I can remember a time, only around 5 years ago, when the site of rain and the sound of a storm would invoke such wonder in my young children. At that time, Australia was in the middle of one of the worst droughts on record, and the number of times the children had actually seen rain could be counted on one hand! What a difference a few years makes…now there is so much water! Brisbane (our nearest major city) has had 449mm (almost 18 inches) for December; this is the wettest month for 14yrs and one of the wettest Decembers on record.
So why is it so rainy? Time for a quick lesson in Meteorology! Australia’s weather is influenced by a particular air pattern called the Walker Circulation in the tropical pacific (see Fig 1). Trade winds bring moisture over northern Australia, this air rises over the warm coastal waters and this leads to rainfall. The air then travels east and sinks over the cooler waters off South America. At this stage, the air is dry and rainfall is scare (this cooler water borders the Atacama desert, one of the driest places on Earth).
The next piece of the puzzle is the Southern Oscillation index (SOI). Put simply, the SOI is a monthly measure the average air pressure difference between Tahiti and Darwin. When the SOI is persistently positive, then this tends to indicate a strengthening of the Walker Circulation and increased rainfall over the Australian continent. This weather pattern is called La Niña (Lah Nee-Nyah), which is Spanish for “the girl-child”, and yes, there is another associated weather pattern called El Niño (el NEEN-yo) which is Spanish for “the boy-child”. Strong La Niña events have in the past caused severe floods (Brisbane 1974, inland Australia 1989) and are associated with below average temperatures in northern and eastern Australia, and increased tropical cyclone formation in the Coral Sea. Conversely, in an El Niño event, the opposite tends to occur, with a weakening in the Walker Circulation and a persistently negative SOI, leading to dryer conditions over eastern Australia, and if severe, drought.
At present the 30 day SOI value is 22: this is very high (in the top 5% of historical observations), and the SOI has been positive for 8-9 months (Fig 2). Compare this to the SOI graph (Fig 3) which includes 1974, the wettest year ever recorded in Australia, and there are similarities. Long-term forecasts expect this La Niña to continue for the first quarter of 2011, but the intensity will start to decrease.

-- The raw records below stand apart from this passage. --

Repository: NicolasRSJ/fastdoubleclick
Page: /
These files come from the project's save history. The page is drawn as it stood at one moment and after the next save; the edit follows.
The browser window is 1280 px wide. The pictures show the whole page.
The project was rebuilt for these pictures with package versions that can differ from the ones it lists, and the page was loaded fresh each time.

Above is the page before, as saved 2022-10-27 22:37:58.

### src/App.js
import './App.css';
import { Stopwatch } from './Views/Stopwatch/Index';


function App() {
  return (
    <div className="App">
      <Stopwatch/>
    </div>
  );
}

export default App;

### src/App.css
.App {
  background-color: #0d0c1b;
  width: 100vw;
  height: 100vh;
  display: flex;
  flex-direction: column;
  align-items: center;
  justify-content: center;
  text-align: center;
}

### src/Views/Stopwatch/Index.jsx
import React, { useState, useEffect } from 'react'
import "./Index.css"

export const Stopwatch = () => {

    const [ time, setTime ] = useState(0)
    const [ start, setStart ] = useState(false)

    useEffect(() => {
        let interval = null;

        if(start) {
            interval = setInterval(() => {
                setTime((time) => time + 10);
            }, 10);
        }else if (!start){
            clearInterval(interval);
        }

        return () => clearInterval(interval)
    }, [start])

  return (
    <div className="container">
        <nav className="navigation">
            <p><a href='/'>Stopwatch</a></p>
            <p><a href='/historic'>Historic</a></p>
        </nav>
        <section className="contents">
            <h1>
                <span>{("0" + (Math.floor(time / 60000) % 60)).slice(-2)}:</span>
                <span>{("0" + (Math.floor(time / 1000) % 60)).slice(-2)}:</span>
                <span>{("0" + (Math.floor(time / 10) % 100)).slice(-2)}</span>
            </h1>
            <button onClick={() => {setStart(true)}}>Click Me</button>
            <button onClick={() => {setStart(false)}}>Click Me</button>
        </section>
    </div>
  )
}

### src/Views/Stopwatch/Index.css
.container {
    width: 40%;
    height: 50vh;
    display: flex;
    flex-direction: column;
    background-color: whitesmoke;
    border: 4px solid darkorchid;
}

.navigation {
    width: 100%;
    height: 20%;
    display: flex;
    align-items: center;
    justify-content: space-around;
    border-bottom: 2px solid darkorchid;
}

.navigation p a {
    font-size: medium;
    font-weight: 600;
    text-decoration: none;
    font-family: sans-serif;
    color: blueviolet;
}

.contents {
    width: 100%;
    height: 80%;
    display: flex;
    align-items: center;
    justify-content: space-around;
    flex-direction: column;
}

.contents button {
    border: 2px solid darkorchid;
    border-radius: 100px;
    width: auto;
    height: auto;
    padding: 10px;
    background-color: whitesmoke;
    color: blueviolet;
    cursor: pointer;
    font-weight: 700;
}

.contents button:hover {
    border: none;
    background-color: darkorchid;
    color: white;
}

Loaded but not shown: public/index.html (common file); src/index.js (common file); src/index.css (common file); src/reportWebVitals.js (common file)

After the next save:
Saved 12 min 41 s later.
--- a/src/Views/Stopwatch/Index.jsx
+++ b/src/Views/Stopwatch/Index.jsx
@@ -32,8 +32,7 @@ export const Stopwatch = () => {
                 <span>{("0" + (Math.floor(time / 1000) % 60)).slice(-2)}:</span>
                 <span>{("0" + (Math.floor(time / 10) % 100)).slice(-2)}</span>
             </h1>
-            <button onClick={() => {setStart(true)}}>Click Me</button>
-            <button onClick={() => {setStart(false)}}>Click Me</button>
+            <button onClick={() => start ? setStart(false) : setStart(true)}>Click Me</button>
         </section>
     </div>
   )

So now when your stir crazy child(ren) asks why is it so rainy you can introduce them to ‘the girl’ and ‘the boy’ who influence Australia’s weather.
The Bureau of Meteorology (www.bom.gov.au) website is a fantastic resource for all things weather related (Australia). It has great education section which can be found here — great for school projects.